An unknown species of people who lived on Earth more than 1.2 million years ago mass-produced obsidian axes. This astonishing discovery was made by a team of archaeologists who excavated at Melka Kuntura in Ethiopia. In their article published in Nature Ecology & Evolution, the researchers report that they found obsidian axes in a layer of sediment during excavations at the Melka Kuntur site. Of the 578 ancient tools found, three were made of obsidian. The dating of the layers in which these ancient tools were found is estimated to be about 1.2 million years ago.
Obsidian is a volcanic glass that is formed when magma is squeezed out of the earth’s crust and cools very quickly. It is known for its ability to make the sharpest blades known to man. Coal-black volcanic glass is also extremely fragile and dangerous to work with, and humans did not master it until the second half of the Stone Age, as previously thought. However, the discovery of an obsidian axe workshop, which is 1.2 million years old, indicates that people used this material to make tools much earlier than assumed.
The researchers also note that the morphological standardization of the axes is striking. Although they do not know which species of people made the tools, they say that whoever made them diligently applied “secondary processing” and was highly “focused on the final appearance and functionality of the artifacts.”
Hand axe making was an important skill for people in the Stone Age. Hand axes were created by shaving stone to create a sharp edge. During use, they were held in the hand and not attached to anything. In later eras obsidian, a type of volcanic glass, replaced flint as the preferred material. Even in modern times, obsidian is considered a difficult stone to work because of its abrasive texture.

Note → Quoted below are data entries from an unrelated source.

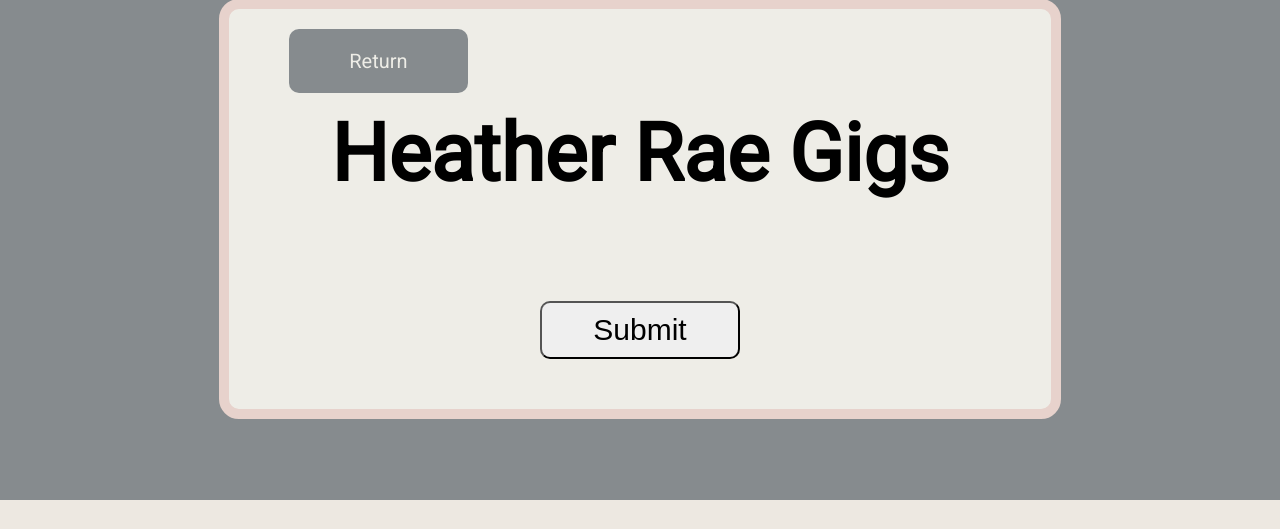
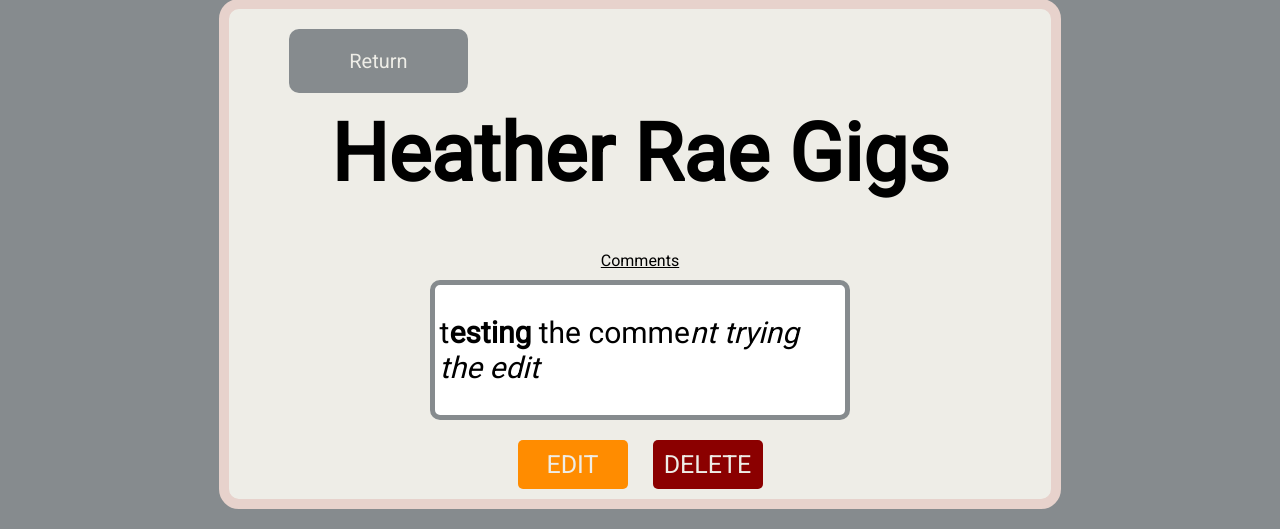
Before and after one commit to jessebrusa/gig-book, a Flask app: page /edit-field/1/1 in a window 1280 px wide. Shown: the part 300-829 px from the top of the page. Before the commit the page ends 800 px from the top, so only its background shows below. Run offline with Flask 3, Linux system fonts and the light colour scheme; data comes from the database, SQL or seed files in the repository; some libraries are stand-ins or nearby versions.

Commit message:
comments now on new system

```diff
--- a/form.py
+++ b/form.py
@@ -81,7 +81,7 @@ class AddressBookForm(FlaskForm):
     feedback_list = SelectField('Feedback_list', choices=[('None')] + feedback_list_items, default='None')
     testimonial_date = DateField('Testimonial Date')
     testimonials_list = CKEditorField('Testimonials')
-    comments_list = CKEditorField('Comments')
+    comment = CKEditorField('Comments')
 
     marketing_date = DateField('Date')
     marketing_list_physical_flyer = BooleanField('Physical Flyer')
--- a/main.py
+++ b/main.py
@@ -52,7 +52,6 @@ class DataBase(db.Model):
     mass_email = db.Column(db.Boolean)
     date_feedback_list = db.Column(db.Text)
     date_testimonials_list = db.Column(db.Text)
-    comments_list = db.Column(db.Text)
 
     contact_person = db.relationship('ContactTable')
     email = db.relationship('EmailTable')
@@ -64,6 +63,7 @@ class DataBase(db.Model):
     price_date = db.relationship('PriceDateTable')
     setlist = db.relationship('SetlistTable')
     marketing = db.relationship('MarketingTable')
+    comments = db.relationship('CommentsTable')
 
 
 class ContactTable(db.Model):
@@ -146,6 +146,14 @@ class MarketingTable(db.Model):
     id = db.Column(db.Integer, primary_key=True)
     material = db.Column(db.String(250))
     date = db.Column(db.String(250))
+
+    data_base_id = db.Column(db.Integer, db.ForeignKey('database.id'))
+
+
+class CommentsTable(db.Model):
+    __tablename__ = 'comments_table'
+    id = db.Column(db.Integer, primary_key=True)
+    comment = db.Column(db.String(250))
 
     data_base_id = db.Column(db.Integer, db.ForeignKey('database.id'))
 
@@ -330,11 +338,6 @@ def form():
         else:
             testimonials_list = None
 
-        if form.comments_list:
-            comments_list = form.comments_list.data
-        else:
-            comments_list = None
-
 
         new_entry = DataBase(
             facility = form.facility.data,
@@ -348,7 +351,6 @@ def form():
             mass_email = form.mass_email.data,
             date_feedback_list = feedback,
             date_testimonials_list = testimonials_list,
-            comments_list = comments_list,
         )
 
         db.session.add(new_entry)
@@ -471,6 +473,16 @@ def form():
                 db.session.add(new_marketing)
                 db.session.commit()
 
+        if form.comment.data:
+            new_comment = CommentsTable(
+                comment = form.comment.data,
+                data_base_id = new_entry.id,
+            )
+            db.session.add(new_comment)
+            db.session.commit()
+
+
+
 
         return redirect(url_for('facility_page', id=new_entry.id))
 
@@ -503,14 +515,9 @@ def facility_page(id):
 
     price_date_list = [[price_date.price, price_date.date] for price_date in facility.price_date]
 
-
-
-
     setlist = return_list(facility.setlist, 'setlist')
     if setlist:
         setlist = sorted(setlist)
-
-
 
     market_date_table = return_list(facility.marketing, 'date')
     if market_date_table:
@@ -527,8 +534,7 @@ def facility_page(id):
     else:
         market_date_list = None
 
-    comments_list = split_list(facility.comments_list)
-    comments_list_length = list_length(comments_list)
+    comments_list = return_list(facility.comments, 'comment')
 
     feedback_array = split_list(facility.date_feedback_list)
     feedback_list = split_break_itemOne_itemTwo(feedback_array)
@@ -542,7 +548,7 @@ def facility_page(id):
                            market_date_list=market_date_list, contact_person=contact_person, id=id,
                            phone_number=phone_number, email=email, venue_type=venue_type, performance_type=performance_type,
                            day_time_list=day_time_list,comments_list=comments_list, duration_list=duration_list,
-                           comments_list_length=comments_list_length,feedback_list=feedback_list, feedback_list_length=feedback_list_length ,
+                           feedback_list=feedback_list, feedback_list_length=feedback_list_length ,
                            testimonial_list=testimonial_list, testimonial_list_length=testimonial_list_length , phone_string=phone_string,
                            phone_ext=phone_ext, distance_hour=distance_hour, distance_min=distance_min)
 
@@ -695,10 +701,14 @@ def commit_add_data(id, field):
                     db.session.commit()
 
 
-        new_comment = add_ckeditor_comment_testimonial_method('comments', field,
-                                                  form, facility.comments_list)
-        if new_comment:
-            facility.comments_list = new_comment
+        if field == 'comments':
+            if form.comment.data:
+                new_comment = CommentsTable(
+                    comment = form.comment.data,
+                    data_base_id = id,
+                )
+                db.session.add(new_comment)
+                db.session.commit()
 
 
         new_feedback = add_date_item_method('feedback', field,
@@ -802,9 +812,8 @@ def edit_field(id, field):
 
 
 
+    comments = facility.comments
 
-    comments = compare_field_return_data('comments', field, facility.comments_list)
-    comments_len = list_length(comments)
     feedback = compare_field_return_data('feedback', field, facility.date_feedback_list)
     if feedback:
         feedback_items = feedback_dates_values(feedback)
@@ -834,7 +843,7 @@ def edit_field(id, field):
                            performance_type_list=performance_type_list, duration_list=duration_list, venue_box=venue_box, price_date_list=price_date_list,
                            weekdays=weekdays,
                            setlist=setlist, market_date_list=market_date_list,
-                           comments=comments, comments_len=comments_len, feedback=feedback, feedback_len=feedback_len,
+                           comments=comments, feedback=feedback, feedback_len=feedback_len,
                            feedback_list_items=feedback_list_items, feedback_dates=feedback_dates, feedback_values=feedback_values, testimonials_list=testimonials_list,
                            testimonial_dates=testimonial_dates, testimonial_values=testimonial_values, testimonials_list_len=testimonials_list_len)
 
@@ -970,9 +979,8 @@ def wtform_edit(id, field, data):
         market_date_list = None
 
 
-
-    comment = wtf_edit_method('comments', field,
-                               facility.comments_list, data)
+    if 'comments' == field:
+        comment = CommentsTable.query.filter_by(id=data).first()
 
 
     testimonial_item = wtf_edit_method('testimonial', field,
@@ -1031,13 +1039,11 @@ def wtform_commit(id, field, data):
                 return redirect(url_for('facility_page', id=id))
 
 
-
-        edit_comment = wtf_edit_ckeditor('comments', field, facility.comments_list, data, form)
-        if edit_comment:
-            facility.comments_list = edit_comment
-            if facility.comments_list is not None:
+        if 'comments' == field:
+            if form.comment.data:
+                edit_comment = CommentsTable.query.filter_by(id=data).first()
+                edit_comment.comment = form.comment.data
                 db.session.commit()
-                return redirect(url_for('edit_field', id=id, field='comments'))
 
 
         edit_testimonial = wtf_edit_testimonial('testimonial', field,
@@ -1150,16 +1156,12 @@ def delete_data(id, field, data):
                 return redirect(url_for('facility_page', id=id))
 
 
-    delete_comment = delete_data_method('comments', field,
-                                        facility.comments_list,
-                                        data, False)
-    if delete_comment:
-        if delete_comment == 'None':
-            facility.comments_list = None
+    if field == 'comments':
+        delete_comment = CommentsTable.query.filter_by(id=data).first()
+        db.session.delete(delete_comment)
+        if return_table_list(facility.comments) is None:
             db.session.commit()
             return redirect(url_for('facility_page', id=id))
-        else:
-            facility.comments_list = delete_comment
 
 
     delete_feedback = delete_data_method('feedback', field,
--- a/static/css/stylesheet.css
+++ b/static/css/stylesheet.css
@@ -445,7 +445,7 @@ h2 {
 
 .row4Marketing {
     flex: 2;
-    min-height: 550px;
+    min-height: 610px;
     background-color: #E7D2CC;
     border-radius: 30px;
     display: flex;
@@ -769,7 +769,7 @@ p {
 .ckEditorBox {
     border: 5px solid #868B8E;
     border-radius: 10px;
-    background-color: #EEEDE7;
+    background-color: white;
     width: 50%;
 }
 
@@ -778,6 +778,7 @@ p {
     padding: 10px;
     border-radius: 10px;
     margin: 20px;
+    background-color: white;
 }
 
 .indexContainer {
--- a/templates/add.html
+++ b/templates/add.html
@@ -186,7 +186,7 @@
                 {% if comments %}
                     <div class="formRow">
                         <label class="leftItem">Comments:</label>
-                        {{ form.comments_list(class_='ckEditor') }}
+                        {{ form.comment(class_='ckEditor') }}
                     </div>
                 {% endif %}
                 {% if market_date %}
--- a/templates/edit-field.html
+++ b/templates/edit-field.html
@@ -492,13 +492,13 @@
                     <div class="formRow">
                         <label class="ckEditorCenter"><u>Comments</u></label>
                     </div>
-                    {% for num in range(comments_len) %}
+                    {% for comment in comments %}
                         <div class="formRow ckEditorBox">
-                            <p>{{ comments[num]|safe }}</p>
+                            <p>{{ comment.comment|safe }}</p>
                         </div>
                         <div class="formRow">
-                            <a class="editBtn" href="{{ url_for('wtform_edit', id=facility.id, field='comments', data=num) }}">EDIT</a>
-                            <a class="delete" href="{{ url_for('delete_data', id=facility.id, field='comments', data=num) }}">DELETE</a>
+                            <a class="editBtn" href="{{ url_for('wtform_edit', id=facility.id, field='comments', data=comment.id) }}">EDIT</a>
+                            <a class="delete" href="{{ url_for('delete_data', id=facility.id, field='comments', data=comment.id) }}">DELETE</a>
                         </div>
                     {% endfor %}
                 {% endif %}
--- a/templates/form.html
+++ b/templates/form.html
@@ -170,7 +170,7 @@
                 </div>
                 <div class="formRow">
                     <label class="leftItem">Comments:</label>
-                    {{ form.comments_list(class_='ckEditor') }}
+                    {{ form.comment(class_='ckEditor') }}
                 </div>
                 <div class="formRow">
                     <label class="leftItem">Marketing Date:</label>
--- a/templates/wtformedit.html
+++ b/templates/wtformedit.html
@@ -25,9 +25,9 @@
                 {% endif %}
                 {% if comment %}
                     <div class="testimonialBox">
-                        <p>{{ comment|safe }}</p>
+                        <p>{{ comment.comment|safe }}</p>
                     </div>
-                    {{ form.comments_list(class_='ckEditor') }}
+                    {{ form.comment(class_='ckEditor') }}
                 {% endif %}
                 {% if market_date_list %}
                     <h2><u>Marketing</u></h2>
```
Also changed, not shown: templates/facility-page.html (+8 -7 lines), instance/address.db.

The Stone Age lasted from about 2.6 million years ago until the onset of the Bronze Age around 3,300 B.C. Within this period historians usually distinguish three periods: Paleolithic, Mesolithic and Neolithic. According to previous studies, axe-making workshops emerged in Europe in the Middle Pleistocene, about 774,000 to 129,000 years ago.
As toolmaking became an increasingly refined skill, workshops emerged to support this process. These workshops employed skilled craftsmen who produced enough tools for the local community. Among the tools produced was the hand axe, a versatile tool that could be used for chopping or as a weapon.
In their article, the researchers note that the obsidian axe workshop at Melka Kuntur is the only known early Pleistocene hand axe factory and a remarkably early example of obsidian processing.
“Sites described as ‘axe-making workshops’ are only recorded in the second half of the Middle Pleistocene and so far only in Europe. Generally speaking, obsidian was only widely used from the Middle Stone Age onward,” the researchers write.
I wonder how humans learned to create such sharp blades out of obsidian? One of the scientists, George Harrison, says that it may have come from observing nature.
“People may have noticed that when lava cools, volcanic glass forms. They could have used it to make tools and found that they were very sharp,” he says.
Melk Kuntura’s research provides a unique opportunity to study the technology of hand axe making in the early stages of human development. This discovery allows scientists to better understand how people used the materials available to them to create tools and how they developed their skills over many millennia.